All lines holding the string "revenue" should be copied from the data below.

== Material for this exercise

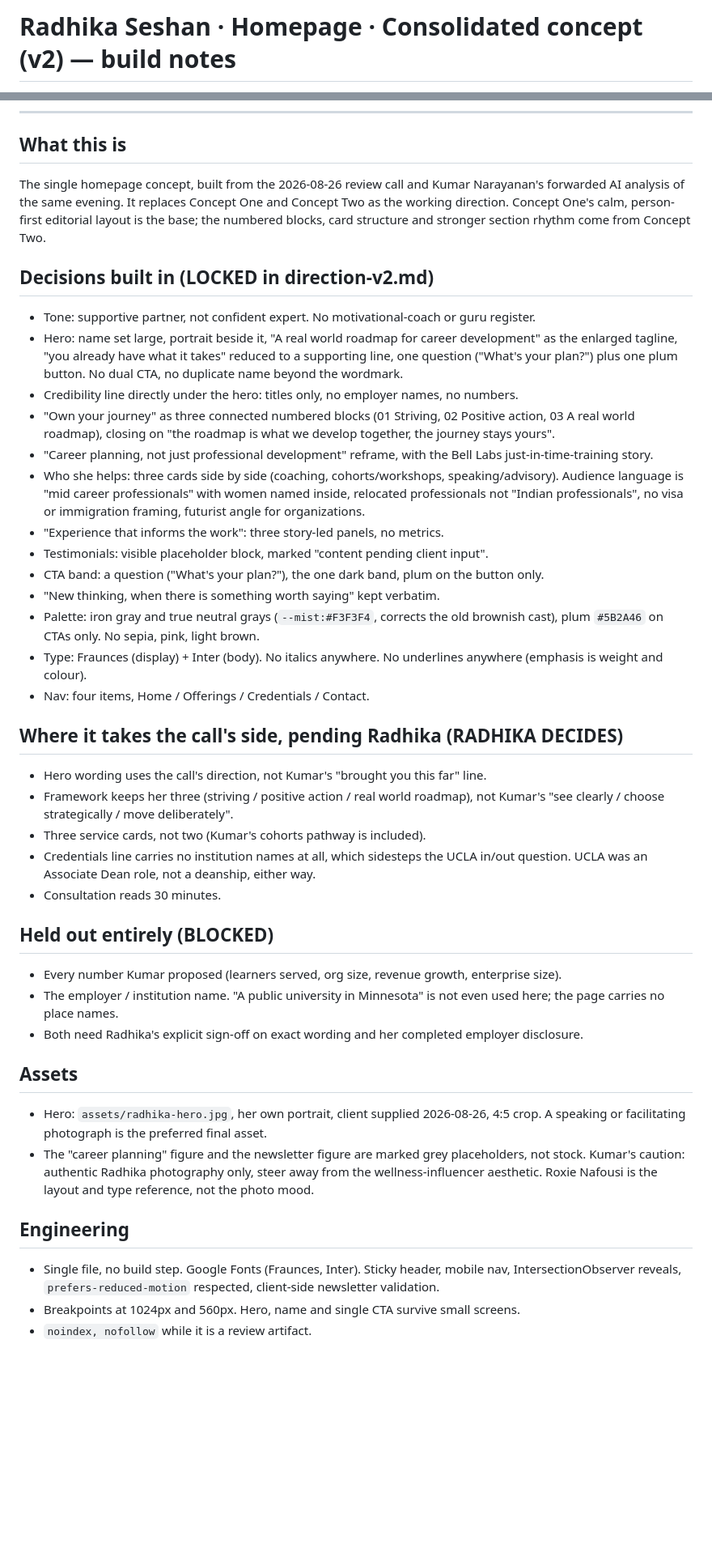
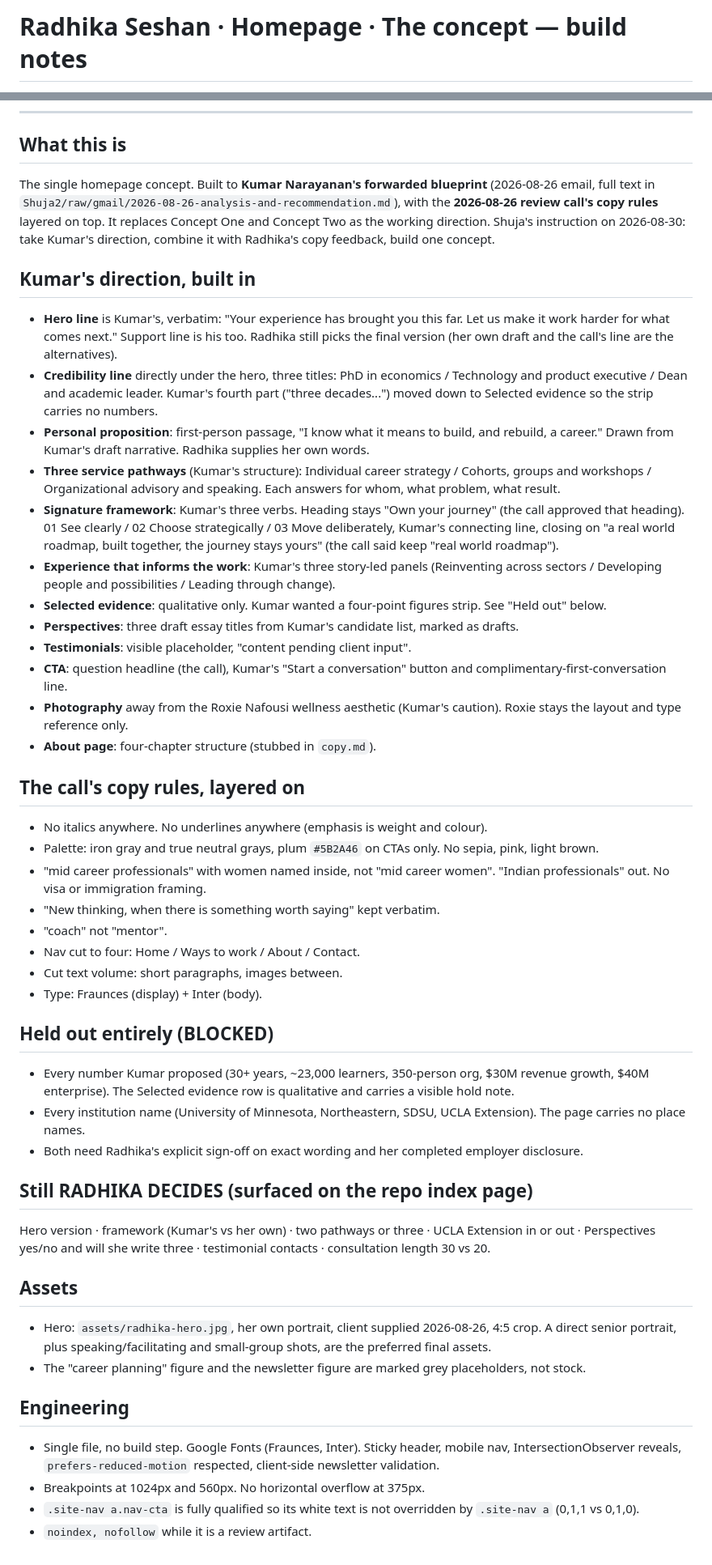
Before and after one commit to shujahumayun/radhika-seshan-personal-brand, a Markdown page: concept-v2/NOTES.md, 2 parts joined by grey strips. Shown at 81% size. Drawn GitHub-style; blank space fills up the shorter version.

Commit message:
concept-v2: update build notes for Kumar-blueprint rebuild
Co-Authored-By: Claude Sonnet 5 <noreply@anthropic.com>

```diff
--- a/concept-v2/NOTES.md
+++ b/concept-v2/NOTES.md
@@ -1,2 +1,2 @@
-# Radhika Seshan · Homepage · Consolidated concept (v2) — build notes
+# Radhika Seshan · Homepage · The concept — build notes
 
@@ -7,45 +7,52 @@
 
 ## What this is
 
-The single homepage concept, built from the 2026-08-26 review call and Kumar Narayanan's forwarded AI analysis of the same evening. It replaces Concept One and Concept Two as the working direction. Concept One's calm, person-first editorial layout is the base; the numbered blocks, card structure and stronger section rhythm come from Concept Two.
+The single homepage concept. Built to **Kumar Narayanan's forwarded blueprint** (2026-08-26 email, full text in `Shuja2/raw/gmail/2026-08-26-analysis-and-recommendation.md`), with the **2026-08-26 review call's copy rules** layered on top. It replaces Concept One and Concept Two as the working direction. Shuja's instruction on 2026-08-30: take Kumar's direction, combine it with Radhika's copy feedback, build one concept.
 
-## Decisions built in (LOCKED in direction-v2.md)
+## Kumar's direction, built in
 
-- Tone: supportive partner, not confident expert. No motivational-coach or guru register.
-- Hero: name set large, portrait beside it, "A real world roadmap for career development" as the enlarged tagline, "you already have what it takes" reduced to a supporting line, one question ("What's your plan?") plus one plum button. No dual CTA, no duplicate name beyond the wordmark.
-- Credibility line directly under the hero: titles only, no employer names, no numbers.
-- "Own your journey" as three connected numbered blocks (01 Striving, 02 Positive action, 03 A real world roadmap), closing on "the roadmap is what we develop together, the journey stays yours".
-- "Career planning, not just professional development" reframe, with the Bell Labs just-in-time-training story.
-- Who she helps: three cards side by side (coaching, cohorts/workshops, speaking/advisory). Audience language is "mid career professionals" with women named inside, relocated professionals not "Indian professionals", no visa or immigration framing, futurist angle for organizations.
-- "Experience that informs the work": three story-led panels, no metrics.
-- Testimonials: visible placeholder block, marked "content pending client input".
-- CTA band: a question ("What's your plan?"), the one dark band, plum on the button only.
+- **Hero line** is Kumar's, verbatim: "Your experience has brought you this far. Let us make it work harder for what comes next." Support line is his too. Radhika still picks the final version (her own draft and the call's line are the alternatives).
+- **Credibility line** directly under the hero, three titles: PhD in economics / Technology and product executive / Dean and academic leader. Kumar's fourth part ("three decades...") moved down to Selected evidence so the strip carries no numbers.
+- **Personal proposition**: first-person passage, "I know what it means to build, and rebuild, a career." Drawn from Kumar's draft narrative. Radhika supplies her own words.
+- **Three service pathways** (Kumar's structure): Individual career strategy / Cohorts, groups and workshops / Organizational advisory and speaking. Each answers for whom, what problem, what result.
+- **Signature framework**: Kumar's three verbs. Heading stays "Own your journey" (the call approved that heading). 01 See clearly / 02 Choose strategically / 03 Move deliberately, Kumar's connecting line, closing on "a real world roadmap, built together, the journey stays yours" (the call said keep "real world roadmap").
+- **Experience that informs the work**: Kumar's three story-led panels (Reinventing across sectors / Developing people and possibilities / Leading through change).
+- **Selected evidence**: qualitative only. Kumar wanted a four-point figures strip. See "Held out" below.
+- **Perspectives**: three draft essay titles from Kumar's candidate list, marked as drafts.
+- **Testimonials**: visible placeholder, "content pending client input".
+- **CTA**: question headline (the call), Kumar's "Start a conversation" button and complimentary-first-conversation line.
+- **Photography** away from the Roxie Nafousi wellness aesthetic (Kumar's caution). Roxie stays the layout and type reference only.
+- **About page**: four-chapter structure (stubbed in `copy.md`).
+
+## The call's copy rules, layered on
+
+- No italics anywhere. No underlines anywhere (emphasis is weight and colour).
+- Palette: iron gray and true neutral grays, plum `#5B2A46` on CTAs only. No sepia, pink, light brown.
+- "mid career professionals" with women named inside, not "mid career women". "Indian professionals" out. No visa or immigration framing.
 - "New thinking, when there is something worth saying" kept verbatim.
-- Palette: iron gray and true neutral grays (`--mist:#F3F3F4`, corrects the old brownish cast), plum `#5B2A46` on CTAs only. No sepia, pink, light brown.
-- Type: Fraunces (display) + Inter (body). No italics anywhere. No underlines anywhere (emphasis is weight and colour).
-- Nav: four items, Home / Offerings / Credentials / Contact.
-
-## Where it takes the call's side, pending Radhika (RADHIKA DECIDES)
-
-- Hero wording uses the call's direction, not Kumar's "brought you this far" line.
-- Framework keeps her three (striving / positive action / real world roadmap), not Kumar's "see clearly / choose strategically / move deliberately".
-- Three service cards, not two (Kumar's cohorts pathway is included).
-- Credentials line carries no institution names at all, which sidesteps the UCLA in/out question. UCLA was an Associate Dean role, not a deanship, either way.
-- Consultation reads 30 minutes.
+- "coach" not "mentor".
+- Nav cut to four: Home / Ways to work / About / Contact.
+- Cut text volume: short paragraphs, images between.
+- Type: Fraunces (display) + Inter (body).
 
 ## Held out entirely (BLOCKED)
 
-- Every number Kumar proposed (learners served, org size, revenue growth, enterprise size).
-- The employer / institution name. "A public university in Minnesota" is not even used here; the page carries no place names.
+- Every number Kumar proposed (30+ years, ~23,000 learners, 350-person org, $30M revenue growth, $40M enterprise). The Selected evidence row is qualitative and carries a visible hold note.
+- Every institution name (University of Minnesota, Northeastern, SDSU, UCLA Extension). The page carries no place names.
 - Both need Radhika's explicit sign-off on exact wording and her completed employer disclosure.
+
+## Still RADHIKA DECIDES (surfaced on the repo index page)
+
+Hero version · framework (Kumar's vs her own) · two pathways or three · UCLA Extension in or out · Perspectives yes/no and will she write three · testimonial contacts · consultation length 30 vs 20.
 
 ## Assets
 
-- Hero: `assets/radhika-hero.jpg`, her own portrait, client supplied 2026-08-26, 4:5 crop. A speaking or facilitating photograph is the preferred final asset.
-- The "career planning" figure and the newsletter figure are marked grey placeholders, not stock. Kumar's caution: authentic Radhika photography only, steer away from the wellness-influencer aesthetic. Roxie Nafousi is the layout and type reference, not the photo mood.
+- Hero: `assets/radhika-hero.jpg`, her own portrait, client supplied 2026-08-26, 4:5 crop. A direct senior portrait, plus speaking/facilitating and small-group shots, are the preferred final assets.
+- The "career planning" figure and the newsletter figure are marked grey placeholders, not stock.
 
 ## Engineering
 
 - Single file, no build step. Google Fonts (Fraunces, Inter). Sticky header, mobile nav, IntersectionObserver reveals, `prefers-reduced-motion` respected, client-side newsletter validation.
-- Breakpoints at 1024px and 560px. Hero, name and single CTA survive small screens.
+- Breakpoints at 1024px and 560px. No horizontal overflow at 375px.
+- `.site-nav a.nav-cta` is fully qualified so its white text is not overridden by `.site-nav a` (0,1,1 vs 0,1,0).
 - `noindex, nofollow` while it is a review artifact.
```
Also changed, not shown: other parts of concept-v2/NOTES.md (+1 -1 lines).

====
== Material for this exercise

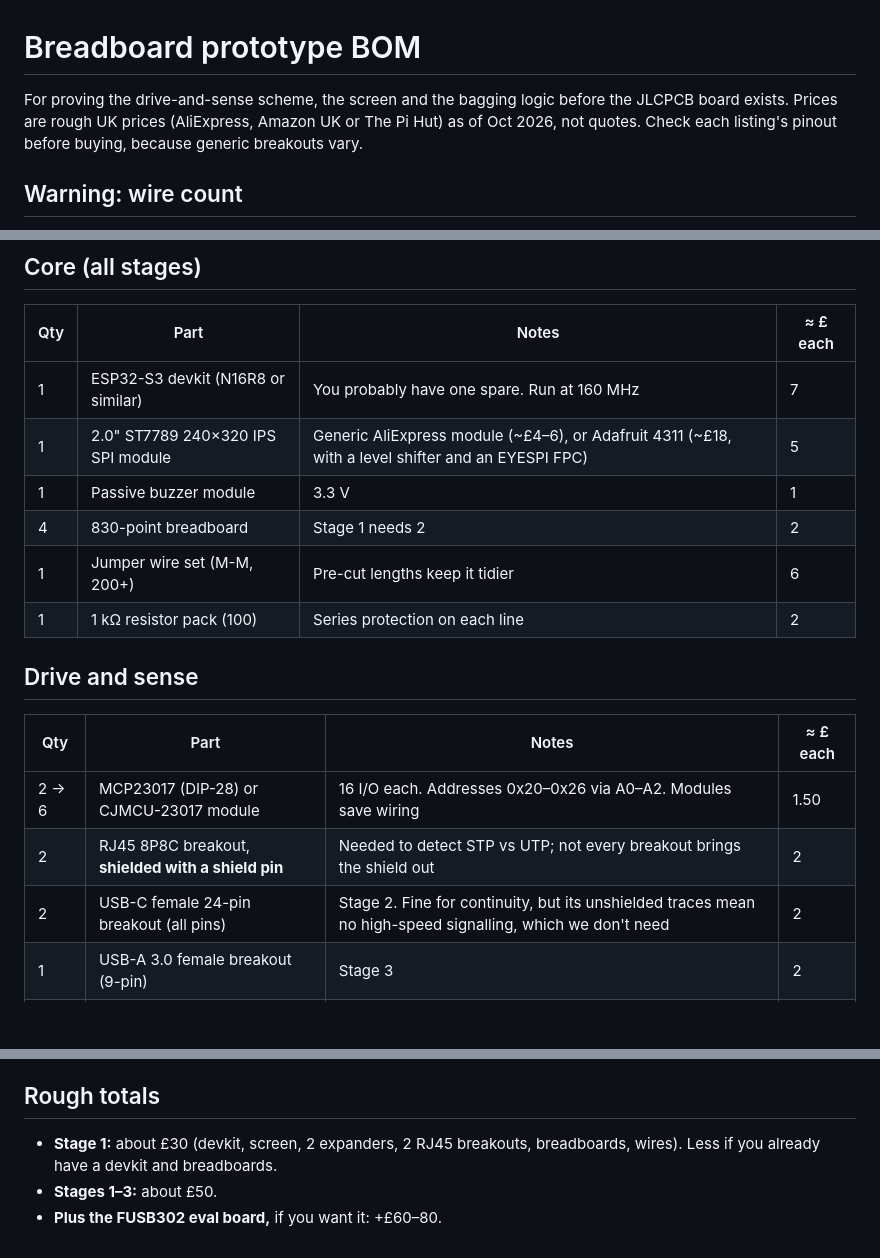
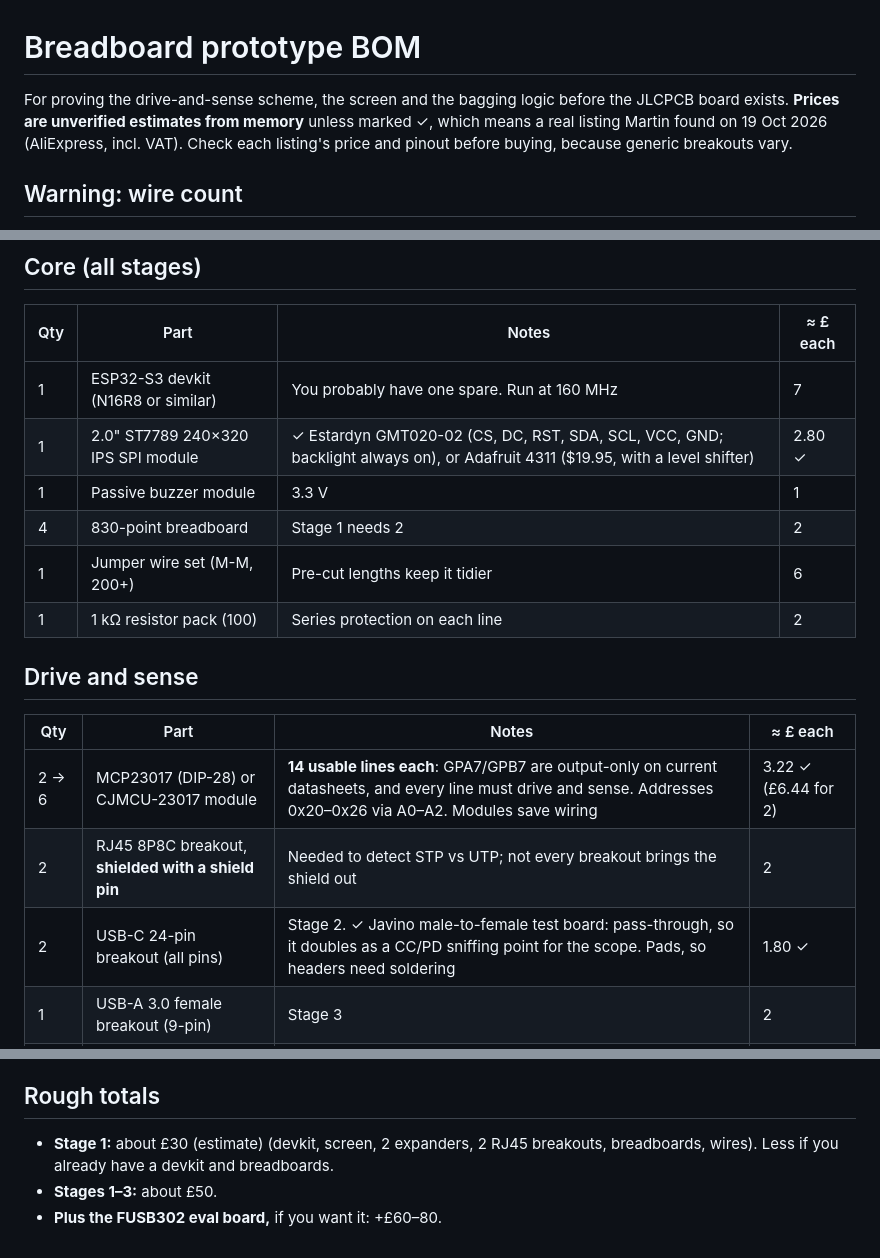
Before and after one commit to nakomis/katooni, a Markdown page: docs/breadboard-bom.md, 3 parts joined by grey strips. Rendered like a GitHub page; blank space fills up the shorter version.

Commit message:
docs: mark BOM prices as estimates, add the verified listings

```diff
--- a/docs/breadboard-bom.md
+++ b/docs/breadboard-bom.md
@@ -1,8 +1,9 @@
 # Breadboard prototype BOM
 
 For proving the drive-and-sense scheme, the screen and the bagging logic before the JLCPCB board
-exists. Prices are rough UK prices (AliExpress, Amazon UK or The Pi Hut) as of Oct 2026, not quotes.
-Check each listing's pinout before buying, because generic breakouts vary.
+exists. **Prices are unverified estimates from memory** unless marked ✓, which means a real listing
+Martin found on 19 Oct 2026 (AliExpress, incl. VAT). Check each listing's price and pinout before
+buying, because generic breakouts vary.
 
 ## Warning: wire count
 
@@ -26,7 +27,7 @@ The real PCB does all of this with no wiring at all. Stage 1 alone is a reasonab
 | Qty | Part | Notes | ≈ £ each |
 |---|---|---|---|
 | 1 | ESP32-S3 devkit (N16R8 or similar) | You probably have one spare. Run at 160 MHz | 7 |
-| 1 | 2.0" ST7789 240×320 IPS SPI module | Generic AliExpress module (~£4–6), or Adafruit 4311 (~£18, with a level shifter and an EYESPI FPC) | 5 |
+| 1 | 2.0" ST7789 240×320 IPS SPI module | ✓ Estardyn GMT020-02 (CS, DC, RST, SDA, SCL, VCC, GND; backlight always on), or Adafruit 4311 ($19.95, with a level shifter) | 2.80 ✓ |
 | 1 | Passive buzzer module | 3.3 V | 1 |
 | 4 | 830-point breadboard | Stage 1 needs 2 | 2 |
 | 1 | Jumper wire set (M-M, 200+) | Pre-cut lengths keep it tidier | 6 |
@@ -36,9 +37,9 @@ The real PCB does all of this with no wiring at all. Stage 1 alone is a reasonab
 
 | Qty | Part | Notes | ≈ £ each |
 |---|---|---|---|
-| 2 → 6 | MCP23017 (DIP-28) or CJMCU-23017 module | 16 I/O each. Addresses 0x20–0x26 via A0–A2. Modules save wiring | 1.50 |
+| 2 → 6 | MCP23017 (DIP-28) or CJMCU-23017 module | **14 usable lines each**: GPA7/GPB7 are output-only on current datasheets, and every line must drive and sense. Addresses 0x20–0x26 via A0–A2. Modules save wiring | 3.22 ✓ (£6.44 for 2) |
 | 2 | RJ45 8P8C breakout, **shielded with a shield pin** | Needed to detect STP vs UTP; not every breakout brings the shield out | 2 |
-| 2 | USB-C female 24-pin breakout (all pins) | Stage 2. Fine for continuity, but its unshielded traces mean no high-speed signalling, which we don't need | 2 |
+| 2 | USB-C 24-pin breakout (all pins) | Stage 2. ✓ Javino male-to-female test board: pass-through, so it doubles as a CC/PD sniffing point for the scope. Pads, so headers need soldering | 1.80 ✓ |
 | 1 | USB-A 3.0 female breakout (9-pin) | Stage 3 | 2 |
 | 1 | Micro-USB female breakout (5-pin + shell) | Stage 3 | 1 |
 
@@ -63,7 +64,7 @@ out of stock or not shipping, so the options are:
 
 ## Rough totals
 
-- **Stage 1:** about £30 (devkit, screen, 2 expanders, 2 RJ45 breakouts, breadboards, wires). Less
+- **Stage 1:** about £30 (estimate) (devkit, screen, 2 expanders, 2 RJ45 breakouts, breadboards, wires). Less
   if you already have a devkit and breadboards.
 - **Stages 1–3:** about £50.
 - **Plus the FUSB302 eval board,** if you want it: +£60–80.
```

====

> **Answer below**
-- Every number Kumar proposed (learners served, org size, revenue growth, enterprise size).
+- Every number Kumar proposed (30+ years, ~23,000 learners, 350-person org, $30M revenue growth, $40M enterprise). The Selected evidence row is qualitative and carries a visible hold note.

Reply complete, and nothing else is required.